As was the case after our London Book Fair win, the discussions had after the award announcement, and in the tea breaks just before, were very productive, with a lot of excitement about our project and aims. In particular, the Brazilian publishers in attendance (Brazil was to be the market-focus for the book fair that year) were very enthusiastic about the possibilities for Paperight in the Brazilian and wider South American market.

My focus for the fair was on publishers who could provide content that was in line with our current marketing focus. Namely, early childhood development materials (for children) and research (for teachers/caregivers), core textbooks and study materials for grades 10, 11 and 12 learners, core reading material for first and second year university level students, and trade fiction for young adults.

I had many productive conversations, and furthered negotiations with several big publishers (including Elsevier, Harlequin, and Bloomsbury). While I was optimistic about the possibility for Bloomsbury signing on with us, and while they were very receptive in our meetings, they later decides to hold off until after their South African distributors, Jonathan Ball, had had a chance to pilot the system.

We continually found that it was imperative to follow up on marketing material like this, be it with outlets, or schools, as often things would fall through the cracks otherwise.

While I was away, Philippa held the fort, and continued the process of uploading documents in the backlog queue, and Marie completed content tagging.

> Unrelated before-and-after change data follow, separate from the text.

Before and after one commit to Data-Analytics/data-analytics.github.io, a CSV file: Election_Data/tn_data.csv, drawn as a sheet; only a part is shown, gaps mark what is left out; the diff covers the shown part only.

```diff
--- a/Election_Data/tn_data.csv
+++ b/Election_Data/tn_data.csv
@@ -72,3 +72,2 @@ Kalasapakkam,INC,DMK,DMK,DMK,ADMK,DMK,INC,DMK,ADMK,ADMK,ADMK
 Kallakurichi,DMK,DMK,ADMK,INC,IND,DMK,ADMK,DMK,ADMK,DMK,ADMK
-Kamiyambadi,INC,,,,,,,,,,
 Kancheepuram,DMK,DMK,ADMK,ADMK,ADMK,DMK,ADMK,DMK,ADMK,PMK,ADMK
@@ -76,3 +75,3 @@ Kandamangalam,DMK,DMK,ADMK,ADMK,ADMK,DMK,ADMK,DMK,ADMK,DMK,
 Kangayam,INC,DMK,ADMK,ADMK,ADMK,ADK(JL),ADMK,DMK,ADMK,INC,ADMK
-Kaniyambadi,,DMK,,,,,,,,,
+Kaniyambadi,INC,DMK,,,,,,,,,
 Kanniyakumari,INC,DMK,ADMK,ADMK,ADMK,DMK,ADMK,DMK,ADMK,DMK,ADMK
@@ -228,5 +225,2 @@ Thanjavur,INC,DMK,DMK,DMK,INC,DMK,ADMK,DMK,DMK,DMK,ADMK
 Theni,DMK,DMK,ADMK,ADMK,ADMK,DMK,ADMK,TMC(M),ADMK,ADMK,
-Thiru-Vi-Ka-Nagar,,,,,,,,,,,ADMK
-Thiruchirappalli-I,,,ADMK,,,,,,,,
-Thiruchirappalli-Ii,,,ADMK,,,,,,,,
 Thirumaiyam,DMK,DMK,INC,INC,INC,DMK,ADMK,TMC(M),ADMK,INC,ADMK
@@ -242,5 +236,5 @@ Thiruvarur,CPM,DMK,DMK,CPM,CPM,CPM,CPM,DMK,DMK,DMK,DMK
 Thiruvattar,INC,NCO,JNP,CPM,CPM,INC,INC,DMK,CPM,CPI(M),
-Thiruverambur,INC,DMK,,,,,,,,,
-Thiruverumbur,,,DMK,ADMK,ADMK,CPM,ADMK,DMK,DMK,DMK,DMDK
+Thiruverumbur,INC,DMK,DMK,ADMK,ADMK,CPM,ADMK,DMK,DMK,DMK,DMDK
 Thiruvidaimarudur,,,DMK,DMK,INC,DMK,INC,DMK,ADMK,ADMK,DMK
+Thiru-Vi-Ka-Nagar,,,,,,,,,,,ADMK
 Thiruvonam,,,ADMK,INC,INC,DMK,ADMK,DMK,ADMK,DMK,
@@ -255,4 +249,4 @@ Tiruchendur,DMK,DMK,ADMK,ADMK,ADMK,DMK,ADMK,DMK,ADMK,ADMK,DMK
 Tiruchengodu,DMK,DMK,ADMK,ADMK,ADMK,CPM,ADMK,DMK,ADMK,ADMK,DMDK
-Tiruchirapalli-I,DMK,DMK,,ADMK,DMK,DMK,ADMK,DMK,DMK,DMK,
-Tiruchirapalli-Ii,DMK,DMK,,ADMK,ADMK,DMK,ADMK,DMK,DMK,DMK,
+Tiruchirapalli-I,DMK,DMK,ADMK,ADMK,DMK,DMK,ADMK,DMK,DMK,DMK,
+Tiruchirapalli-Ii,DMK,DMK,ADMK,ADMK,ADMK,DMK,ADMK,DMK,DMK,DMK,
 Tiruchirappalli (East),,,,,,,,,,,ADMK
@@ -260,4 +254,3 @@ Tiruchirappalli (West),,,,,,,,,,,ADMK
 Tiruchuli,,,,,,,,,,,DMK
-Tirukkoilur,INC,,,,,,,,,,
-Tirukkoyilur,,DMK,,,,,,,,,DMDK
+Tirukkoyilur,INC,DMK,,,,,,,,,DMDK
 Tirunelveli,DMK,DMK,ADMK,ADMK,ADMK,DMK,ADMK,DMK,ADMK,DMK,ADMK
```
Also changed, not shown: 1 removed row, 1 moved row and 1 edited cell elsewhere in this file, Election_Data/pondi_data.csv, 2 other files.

Following my return from the fair, I completed the usual feedback reports, and followed up on the posters we’d distributed to schools (to make sure these had been put up and the flyers handed-out). We continually found that it was imperative to follow up on marketing material like this, be it with outlets, or schools, as often things would fall through the cracks otherwise. Dez and I also completed the Gifted Citizen Award Application on Arthur’s behalf.

Given the difficulties in getting content timeously, specifically as a result of the long lead time when signing publishers, we revisited the discussions (recurring over the last year) of creating our own content. It was around this time that we had been talking to Pearson about making their backlist (some of which included important African literature titles) on Paperight, only to find that this would not be possible due to the fact that font-licensing issues meant that these would have to be re-typeset, and the cost of this was just not a viable option. In our in house discussions about increasing the pool of books published/available in African languages, we began to envision a translation project for popular international YA titles into isiZulu and isiXhosa. This lead to my applying for rights to translate Harry Potter, Twilight and The Hunger Games (a project that is still on going). Another of our projects for content creation revolved around matric exams, and the fact that the changes in curriculum meant that past exam papers would no longer be as relevant for students. We contacted Siyavula about a collaborative project to develop a bank of open CAPS-aligned maths questions for grades 11 and 12, but while supportive of the endeavour, their current commitments precluded any involvement on their part. Instead, we looked into hiring an intern to assist us in the creation of a question bank.

We’d increasingly been concerned that we were not close enough to reaching sustainability, and we’d ultimately need to shrink the team in order to extend the funding runway.

October was also the month in which we decided to plan for and prioritise a university marketing campaign as a “Blaze of Glory”, last ditch effort to see if we could gain enough traction in the university market to avoid having to make a serious pivot within the next six months. We’d increasingly been concerned that we were not close enough to reaching sustainability, and we’d ultimately need to shrink the team in order to extend the funding runway. As a team we started brainstorming the #textbookrevolution. Part of this planning lead to us focussing our attention on university prescriptions. I set up a database of prescriptions, and worked with Oscar to flesh this out.

Publisher Registrations

  • Short Story Day Africa (25/10/2013)
  • Jacana Media (30/10/2013)
  • A Poet’s Tree (30/10/2013)